(2002; 6 pages) [French] [Spanish]
2. Clinical guidelines
Clinical guidelines (standard treatment guidelines, prescribing policies) consist of systematically developed statements to help prescribers make decisions about appropriate treatments for specific clinical conditions. Evidence-based clinical guidelines are critical to promoting rational use of medicines, Firstly, they provide a benchmark of satisfactory diagnosis and treatment against which comparison of actual treatments can be made, Secondly, they are a proven way to promote more rational use of medicines provided they are: (1) developed in a participatory way involving end-users; (2) easy to read; (3) introduced with an official launch, training and wide dissemination; and (4) reinforced by prescription audit and feedback. Guidelines should be developed for each level of care (ranging from paramedical staff in primary health care clinics to specialist doctors in tertiary referral hospitals), based on prevalent clinical conditions and the skills of available prescribers. Evidence-based treatment recommendations and regular updating help to ensure credibility and acceptance of the guidelines by practitioners.
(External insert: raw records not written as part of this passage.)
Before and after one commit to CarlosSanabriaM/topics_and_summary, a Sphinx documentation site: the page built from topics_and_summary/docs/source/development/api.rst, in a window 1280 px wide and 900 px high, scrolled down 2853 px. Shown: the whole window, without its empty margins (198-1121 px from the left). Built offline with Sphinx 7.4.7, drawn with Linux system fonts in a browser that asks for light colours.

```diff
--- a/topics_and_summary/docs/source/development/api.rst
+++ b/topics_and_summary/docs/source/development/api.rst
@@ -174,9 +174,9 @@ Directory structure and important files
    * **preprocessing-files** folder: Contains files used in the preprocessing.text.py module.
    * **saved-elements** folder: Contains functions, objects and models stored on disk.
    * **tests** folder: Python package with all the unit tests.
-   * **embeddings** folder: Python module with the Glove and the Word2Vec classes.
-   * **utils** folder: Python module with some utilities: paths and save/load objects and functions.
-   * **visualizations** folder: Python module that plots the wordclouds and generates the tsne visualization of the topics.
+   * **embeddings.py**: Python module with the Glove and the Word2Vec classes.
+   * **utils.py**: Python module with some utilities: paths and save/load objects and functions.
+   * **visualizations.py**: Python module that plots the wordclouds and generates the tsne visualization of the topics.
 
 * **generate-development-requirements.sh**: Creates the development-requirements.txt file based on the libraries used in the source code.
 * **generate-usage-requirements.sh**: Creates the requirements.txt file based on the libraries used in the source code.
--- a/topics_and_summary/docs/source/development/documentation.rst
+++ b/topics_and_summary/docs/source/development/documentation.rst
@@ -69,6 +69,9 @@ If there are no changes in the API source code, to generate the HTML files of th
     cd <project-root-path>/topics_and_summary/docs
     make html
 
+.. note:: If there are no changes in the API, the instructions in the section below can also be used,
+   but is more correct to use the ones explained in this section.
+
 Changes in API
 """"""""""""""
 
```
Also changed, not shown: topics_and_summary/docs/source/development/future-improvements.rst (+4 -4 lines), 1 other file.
Sufficient resources are needed to reimburse all those who contribute to the guidelines, and to cover the costs of printing, dissemination and training.